• **WHAT TO PRODUCE**: Which lines of the data below contain "NGINX"? Please show them all.

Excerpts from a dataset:
┄┄┄┄┄┄┄┄┄┄

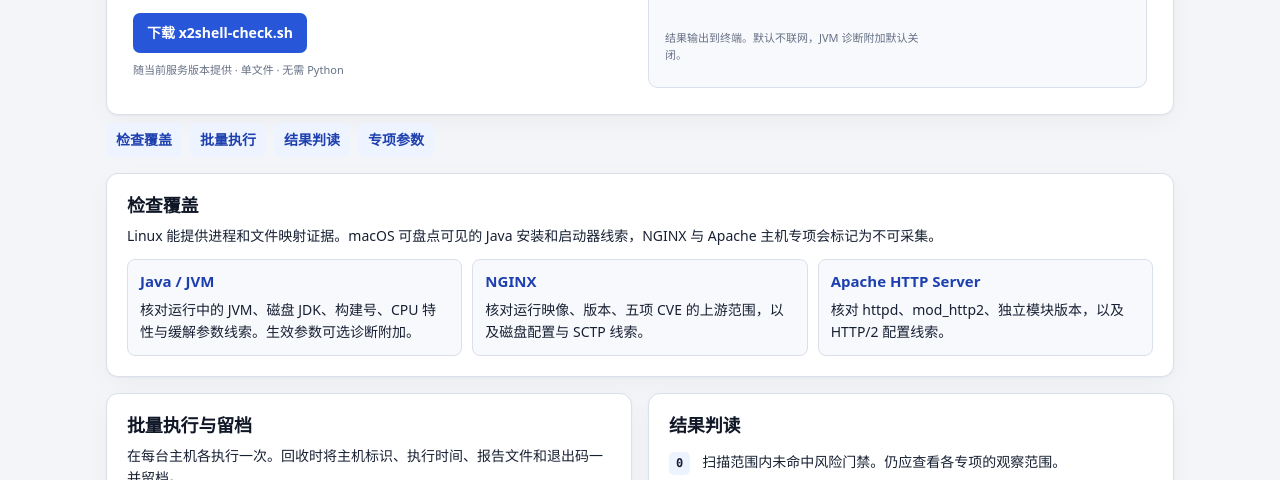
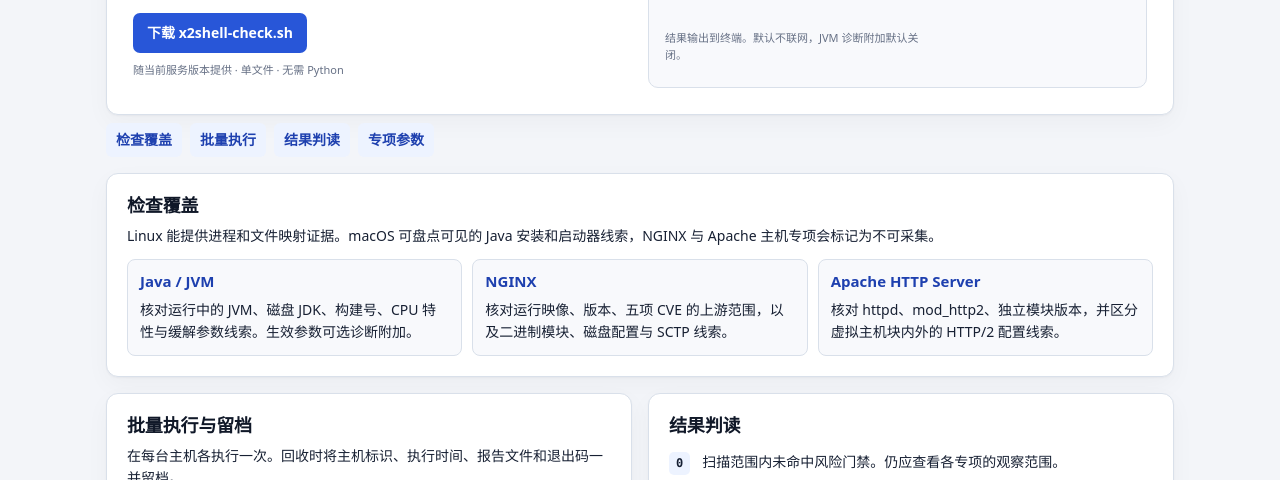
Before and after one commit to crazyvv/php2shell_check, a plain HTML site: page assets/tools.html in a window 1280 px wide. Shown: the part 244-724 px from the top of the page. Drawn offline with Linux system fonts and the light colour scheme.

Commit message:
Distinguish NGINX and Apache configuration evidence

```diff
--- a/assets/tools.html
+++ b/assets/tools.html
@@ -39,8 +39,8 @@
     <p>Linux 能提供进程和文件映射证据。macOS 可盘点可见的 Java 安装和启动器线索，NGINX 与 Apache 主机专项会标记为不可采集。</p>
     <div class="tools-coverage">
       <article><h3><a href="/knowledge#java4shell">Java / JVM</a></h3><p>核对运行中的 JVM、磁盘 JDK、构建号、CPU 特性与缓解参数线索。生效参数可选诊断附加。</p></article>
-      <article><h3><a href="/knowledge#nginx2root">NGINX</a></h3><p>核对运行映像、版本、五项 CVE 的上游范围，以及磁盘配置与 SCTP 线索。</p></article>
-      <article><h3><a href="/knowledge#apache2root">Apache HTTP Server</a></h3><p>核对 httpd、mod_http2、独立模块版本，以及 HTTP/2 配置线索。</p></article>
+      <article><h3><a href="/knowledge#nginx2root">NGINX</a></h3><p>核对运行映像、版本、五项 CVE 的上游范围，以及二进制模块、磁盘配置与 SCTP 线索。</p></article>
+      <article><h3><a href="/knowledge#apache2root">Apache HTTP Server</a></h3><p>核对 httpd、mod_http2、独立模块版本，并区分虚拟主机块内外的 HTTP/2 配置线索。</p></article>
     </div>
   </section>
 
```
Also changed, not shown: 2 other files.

┄┄┄┄┄┄┄┄┄┄

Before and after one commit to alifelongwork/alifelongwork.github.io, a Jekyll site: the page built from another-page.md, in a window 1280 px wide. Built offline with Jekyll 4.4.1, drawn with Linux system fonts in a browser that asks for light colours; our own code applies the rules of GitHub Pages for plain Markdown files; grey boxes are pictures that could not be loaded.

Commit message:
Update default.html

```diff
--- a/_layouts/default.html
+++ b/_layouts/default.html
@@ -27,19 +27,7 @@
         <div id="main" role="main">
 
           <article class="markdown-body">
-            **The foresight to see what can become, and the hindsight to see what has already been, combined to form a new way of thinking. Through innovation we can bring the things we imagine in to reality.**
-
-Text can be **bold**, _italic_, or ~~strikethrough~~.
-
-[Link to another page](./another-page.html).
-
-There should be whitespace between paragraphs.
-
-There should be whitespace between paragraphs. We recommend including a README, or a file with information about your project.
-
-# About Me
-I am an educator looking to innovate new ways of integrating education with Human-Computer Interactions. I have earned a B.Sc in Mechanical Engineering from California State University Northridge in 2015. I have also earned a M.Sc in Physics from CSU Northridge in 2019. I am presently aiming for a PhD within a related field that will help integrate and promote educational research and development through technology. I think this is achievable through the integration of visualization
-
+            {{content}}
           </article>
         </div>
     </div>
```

┄┄┄┄┄┄┄┄┄┄

• **RESPONSE AREA**:
Distinguish NGINX and Apache configuration evidence
     <p>Linux 能提供进程和文件映射证据。macOS 可盘点可见的 Java 安装和启动器线索，NGINX 与 Apache 主机专项会标记为不可采集。</p>
-      <article><h3><a href="/knowledge#nginx2root">NGINX</a></h3><p>核对运行映像、版本、五项 CVE 的上游范围，以及磁盘配置与 SCTP 线索。</p></article>
+      <article><h3><a href="/knowledge#nginx2root">NGINX</a></h3><p>核对运行映像、版本、五项 CVE 的上游范围，以及二进制模块、磁盘配置与 SCTP 线索。</p></article>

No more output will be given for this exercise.